Before-and-after change records
______________________________

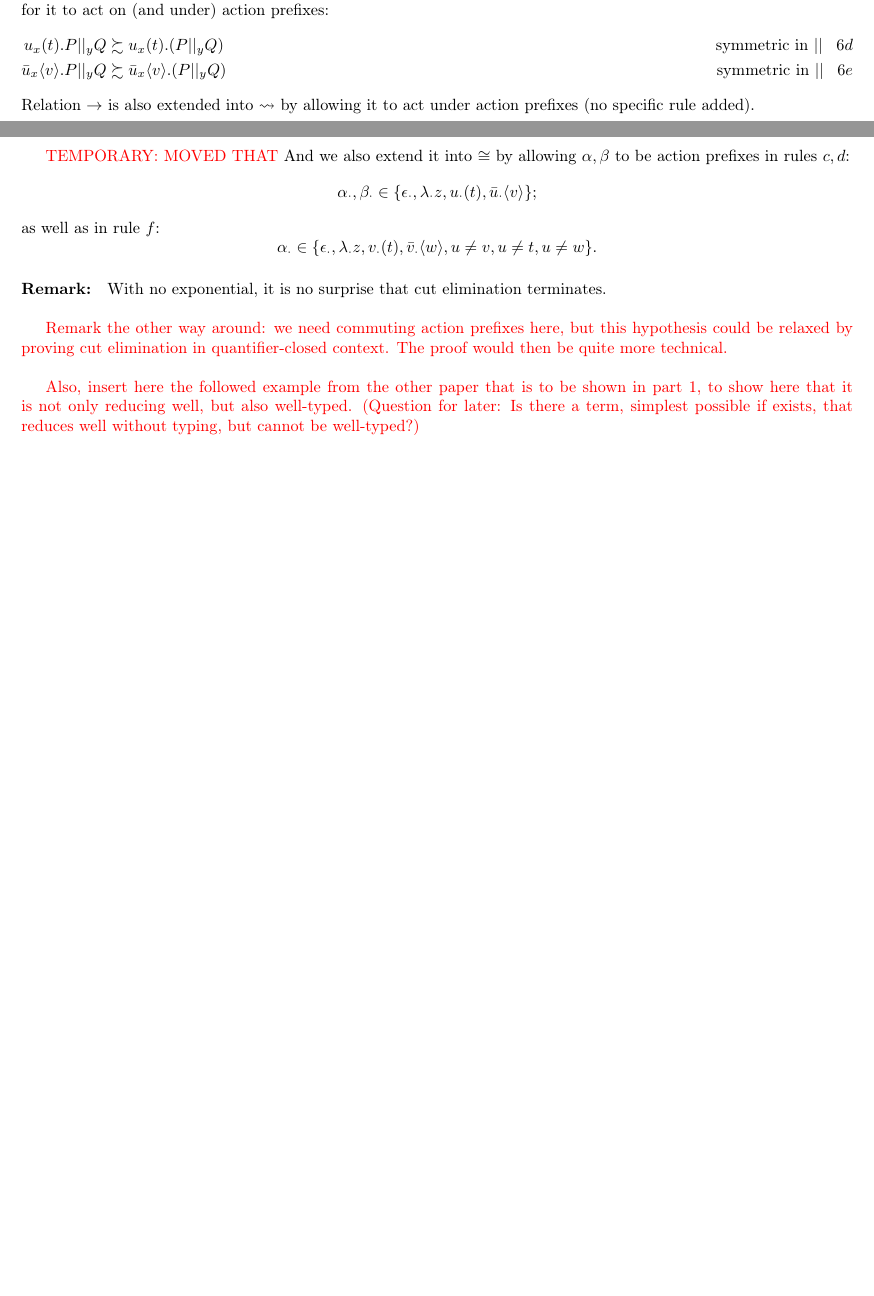
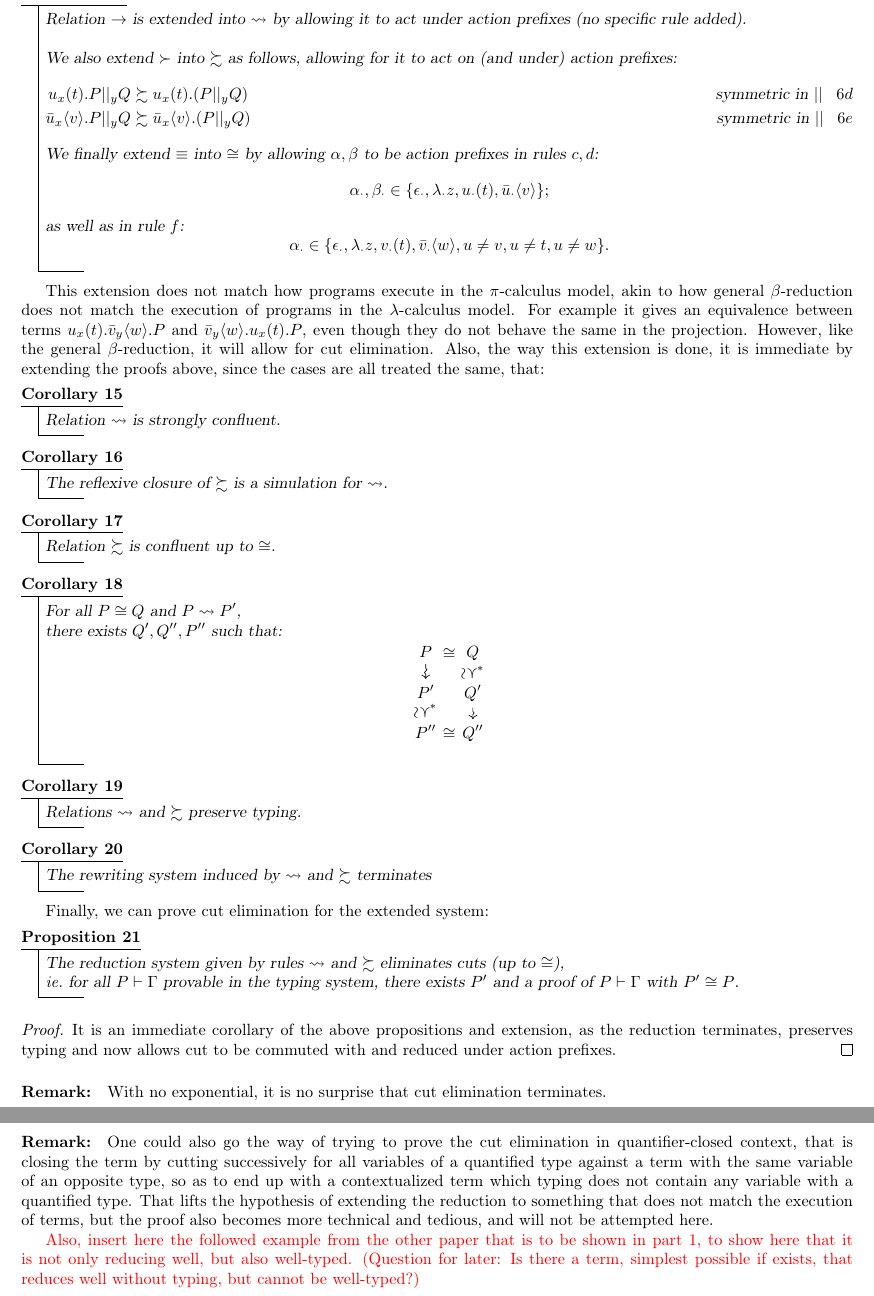
Before and after one commit to JujuYuki/continuations, a LaTeX document (report/main.tex, which reads report/types+cut-elim.tex): two parts of pages 7 and 8 of 11 before the commit and two parts of pages 9 and 10 of 13 after it, joined at a grey line, cut so that both start at the same text, the shorter picture padded with empty space. Compiled offline with LaTeX, dvips and Ghostscript.

Commit message:
various changes and start the rework of the plan (lightly, it is late)

```diff
--- a/report/main.tex
+++ b/report/main.tex
@@ -7,6 +7,7 @@
 
 \newcommand{\dlsucc}{\rotatebox[origin=c]{45}{$\prec$}}
 \newcommand{\drsucc}{\rotatebox[origin=c]{-45}{$\succ$}}
+\newcommand{\dsuccsim}{\rotatebox[origin=c]{-90}{$\succsim$}}
 
 \title{PLACEHOLDER}
 \author{Julien Gabet}
--- a/report/types+cut-elim.tex
+++ b/report/types+cut-elim.tex
@@ -56,3 +54 @@ Prop 3: $\leadsto$ and $\succsim$ élimine les coupues.}\\~\\ %TODO
 
-\textcolor{red}{TEMPORARY: MOVED THAT FROM DEFINITION IN PART 1} %TODO
-And we extend it into $\succsim$ as follows, allowing for it to act on (and under) action prefixes:
@@ -59,19 +69,61 @@ And we extend it into $\succsim$ as follows, allowing for it to act on (and unde
+\begin{definition}
+Relation $\to$ is extended into $\leadsto$ by allowing it to act under action prefixes (no specific rule added).\\~\\
+We also extend $\succ$ into $\succsim$ as follows, allowing for it to act on (and under) action prefixes:
 \begin{flalign*}
 u_x(t).P||_yQ &\succsim u_x(t).(P||_yQ) &\text{symmetric in }||\;\;\;6d\\
 \bar{u}_x\langle v \rangle.P||_yQ &\succsim \bar{u}_x\langle v \rangle.(P||_yQ) &\text{symmetric in }||\;\;\;6e
 \end{flalign*}
-Relation $\to$ is also extended into $\leadsto$ by allowing it to act under action prefixes (no specific rule added).\\~\\
-
-\textcolor{red}{TEMPORARY: MOVED THAT} %TODO
-And we also extend it into $\cong$ by allowing $\alpha,\beta$ to be action prefixes in rules $c,d$:
+We finally extend $\equiv$ into $\cong$ by allowing $\alpha,\beta$ to be action prefixes in rules $c,d$:
 \[\alpha_\cdot,\beta_\cdot \in \{\epsilon_\cdot,\lambda_\cdot z,u_\cdot(t),\bar{u}_\cdot\langle v\rangle\};\]
 as well as in rule $f$:
 \[\alpha_\cdot \in \{\epsilon_\cdot,\lambda_\cdot z,v_\cdot(t),\bar{v}_\cdot\langle w\rangle, u\neq v, u\neq t,u\neq w\}.\]
+\end{definition}
 
+This extension does not match how programs execute in the $\pi$-calculus model, akin to how general $\beta$-reduction does not match the execution of programs in the $\lambda$-calculus model. For example it gives an equivalence between terms $u_x(t).\bar{v}_y\langle w\rangle.P$ and $\bar{v}_y\langle w\rangle.u_x(t).P$, even though they do not behave the same in the projection. However, like the general $\beta$-reduction, it will allow for cut elimination. Also, the way this extension is done, it is immediate by extending the proofs above, since the cases are all treated the same, that:
 
+\begin{corollary}
+Relation $\leadsto$ is strongly confluent.
+\end{corollary}
+
+\begin{corollary}
+The reflexive closure of $\succsim$ is a simulation for $\leadsto$.
+\end{corollary}
+
+\begin{corollary}
+Relation $\succsim$ is confluent up to $\cong$.
+\end{corollary}
+
+\begin{corollary}
+For all $P\cong Q$ and $P\leadsto P'$,\\
+there exists $Q',Q'',P''$ such that:
+\[\begin{tikzcd}
+P \arrow[r,phantom,"\cong"]\arrow[d,rightsquigarrow] & Q\arrow[d,phantom,"\dsuccsim^*"]\\
+P' \arrow[d,phantom,"\dsuccsim^*"] & Q' \arrow[d,rightsquigarrow]\\
+P'' \arrow[r,phantom,"\cong"] & Q''
+\end{tikzcd}\]
+\end{corollary}
+
+\begin{corollary}
+Relations $\leadsto$ and $\succsim$ preserve typing.
+\end{corollary}
+
+\begin{corollary}
+The rewriting system induced by $\leadsto$ and $\succsim$ terminates
+\end{corollary}
+
+Finally, we can prove cut elimination for the extended system:
+
+\begin{proposition}
+The reduction system given by rules $\leadsto$ and $\succsim$ eliminates cuts (up to $\cong$),\\
+\ie for all $P\vdash\Gamma$ provable in the typing system, there exists $P'$ and a proof of $P\vdash\Gamma$ with $P'\cong P$.
+\end{proposition}
+
+\begin{proof}
+It is an immediate corollary of the above propositions and extension, as the reduction terminates, preserves typing and now allows cut to be commuted with and reduced under action prefixes.
+\end{proof}
 
 \remark With no exponential, it is no surprise that cut elimination terminates.\\
 
-\textcolor{red}{Remark the other way around: we need commuting action prefixes here, but this hypothesis could be relaxed by proving cut elimination in quantifier-closed context. The proof would then be quite more technical.}\\ %TODO
+\remark One could also go the way of trying to prove the cut elimination in quantifier-closed context, that is closing the term by cutting successively for all variables of a quantified type against a term with the same variable of an opposite type, so as to end up with a contextualized term which typing does not contain any variable with a quantified type. That lifts the hypothesis of extending the reduction to something that does not match the execution of terms, but the proof also becomes more technical and tedious, and will not be attempted here.
 
 \textcolor{red}{Also, insert here the followed example from the other paper that is to be shown in part 1, to show here that it is not only reducing well, but also well-typed. (Question for later: Is there a term, simplest possible if exists, that reduces well without typing, but cannot be well-typed?)} %TODO
```
Also changed, not shown: report/definitions.tex (+32 -6 lines), report/main.pdf, report/types+cut-elim.tex (24 more changed lines).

______________________________

WORK TO COMPLETE
From the first line to the last, set down the records above exactly and skip the pictures.

WRITTEN ANSWER
Before and after one commit to JujuYuki/continuations, a LaTeX document (report/main.tex, which reads report/types+cut-elim.tex): two parts of pages 7 and 8 of 11 before the commit and two parts of pages 9 and 10 of 13 after it, joined at a grey line, cut so that both start at the same text, the shorter picture padded with empty space. Compiled offline with LaTeX, dvips and Ghostscript.

Commit message:
various changes and start the rework of the plan (lightly, it is late)

```diff
--- a/report/main.tex
+++ b/report/main.tex
@@ -7,6 +7,7 @@
 
 \newcommand{\dlsucc}{\rotatebox[origin=c]{45}{$\prec$}}
 \newcommand{\drsucc}{\rotatebox[origin=c]{-45}{$\succ$}}
+\newcommand{\dsuccsim}{\rotatebox[origin=c]{-90}{$\succsim$}}
 
 \title{PLACEHOLDER}
 \author{Julien Gabet}
--- a/report/types+cut-elim.tex
+++ b/report/types+cut-elim.tex
@@ -56,3 +54 @@ Prop 3: $\leadsto$ and $\succsim$ élimine les coupues.}\\~\\ %TODO
 
-\textcolor{red}{TEMPORARY: MOVED THAT FROM DEFINITION IN PART 1} %TODO
-And we extend it into $\succsim$ as follows, allowing for it to act on (and under) action prefixes:
@@ -59,19 +69,61 @@ And we extend it into $\succsim$ as follows, allowing for it to act on (and unde
+\begin{definition}
+Relation $\to$ is extended into $\leadsto$ by allowing it to act under action prefixes (no specific rule added).\\~\\
+We also extend $\succ$ into $\succsim$ as follows, allowing for it to act on (and under) action prefixes:
 \begin{flalign*}
 u_x(t).P||_yQ &\succsim u_x(t).(P||_yQ) &\text{symmetric in }||\;\;\;6d\\
 \bar{u}_x\langle v \rangle.P||_yQ &\succsim \bar{u}_x\langle v \rangle.(P||_yQ) &\text{symmetric in }||\;\;\;6e
 \end{flalign*}
-Relation $\to$ is also extended into $\leadsto$ by allowing it to act under action prefixes (no specific rule added).\\~\\
-
-\textcolor{red}{TEMPORARY: MOVED THAT} %TODO
-And we also extend it into $\cong$ by allowing $\alpha,\beta$ to be action prefixes in rules $c,d$:
+We finally extend $\equiv$ into $\cong$ by allowing $\alpha,\beta$ to be action prefixes in rules $c,d$:
 \[\alpha_\cdot,\beta_\cdot \in \{\epsilon_\cdot,\lambda_\cdot z,u_\cdot(t),\bar{u}_\cdot\langle v\rangle\};\]
 as well as in rule $f$:
 \[\alpha_\cdot \in \{\epsilon_\cdot,\lambda_\cdot z,v_\cdot(t),\bar{v}_\cdot\langle w\rangle, u\neq v, u\neq t,u\neq w\}.\]
+\end{definition}
 
+This extension does not match how programs execute in the $\pi$-calculus model, akin to how general $\beta$-reduction does not match the execution of programs in the $\lambda$-calculus model. For example it gives an equivalence between terms $u_x(t).\bar{v}_y\langle w\rangle.P$ and $\bar{v}_y\langle w\rangle.u_x(t).P$, even though they do not behave the same in the projection. However, like the general $\beta$-reduction, it will allow for cut elimination. Also, the way this extension is done, it is immediate by extending the proofs above, since the cases are all treated the same, that:
 
+\begin{corollary}
+Relation $\leadsto$ is strongly confluent.
+\end{corollary}
+
+\begin{corollary}
+The reflexive closure of $\succsim$ is a simulation for $\leadsto$.
+\end{corollary}
+
+\begin{corollary}
+Relation $\succsim$ is confluent up to $\cong$.
+\end{corollary}
+
+\begin{corollary}
+For all $P\cong Q$ and $P\leadsto P'$,\\
+there exists $Q',Q'',P''$ such that:
+\[\begin{tikzcd}
+P \arrow[r,phantom,"\cong"]\arrow[d,rightsquigarrow] & Q\arrow[d,phantom,"\dsuccsim^*"]\\
+P' \arrow[d,phantom,"\dsuccsim^*"] & Q' \arrow[d,rightsquigarrow]\\
+P'' \arrow[r,phantom,"\cong"] & Q''
+\end{tikzcd}\]
+\end{corollary}
+
+\begin{corollary}
+Relations $\leadsto$ and $\succsim$ preserve typing.
+\end{corollary}
+
+\begin{corollary}
+The rewriting system induced by $\leadsto$ and $\succsim$ terminates
+\end{corollary}
+
+Finally, we can prove cut elimination for the extended system:
+
+\begin{proposition}
+The reduction system given by rules $\leadsto$ and $\succsim$ eliminates cuts (up to $\cong$),\\
+\ie for all $P\vdash\Gamma$ provable in the typing system, there exists $P'$ and a proof of $P\vdash\Gamma$ with $P'\cong P$.
+\end{proposition}
+
+\begin{proof}
+It is an immediate corollary of the above propositions and extension, as the reduction terminates, preserves typing and now allows cut to be commuted with and reduced under action prefixes.
+\end{proof}
 
 \remark With no exponential, it is no surprise that cut elimination terminates.\\
 
-\textcolor{red}{Remark the other way around: we need commuting action prefixes here, but this hypothesis could be relaxed by proving cut elimination in quantifier-closed context. The proof would then be quite more technical.}\\ %TODO
+\remark One could also go the way of trying to prove the cut elimination in quantifier-closed context, that is closing the term by cutting successively for all variables of a quantified type against a term with the same variable of an opposite type, so as to end up with a contextualized term which typing does not contain any variable with a quantified type. That lifts the hypothesis of extending the reduction to something that does not match the execution of terms, but the proof also becomes more technical and tedious, and will not be attempted here.
 
 \textcolor{red}{Also, insert here the followed example from the other paper that is to be shown in part 1, to show here that it is not only reducing well, but also well-typed. (Question for later: Is there a term, simplest possible if exists, that reduces well without typing, but cannot be well-typed?)} %TODO
```
Also changed, not shown: report/definitions.tex (+32 -6 lines), report/main.pdf, report/types+cut-elim.tex (24 more changed lines).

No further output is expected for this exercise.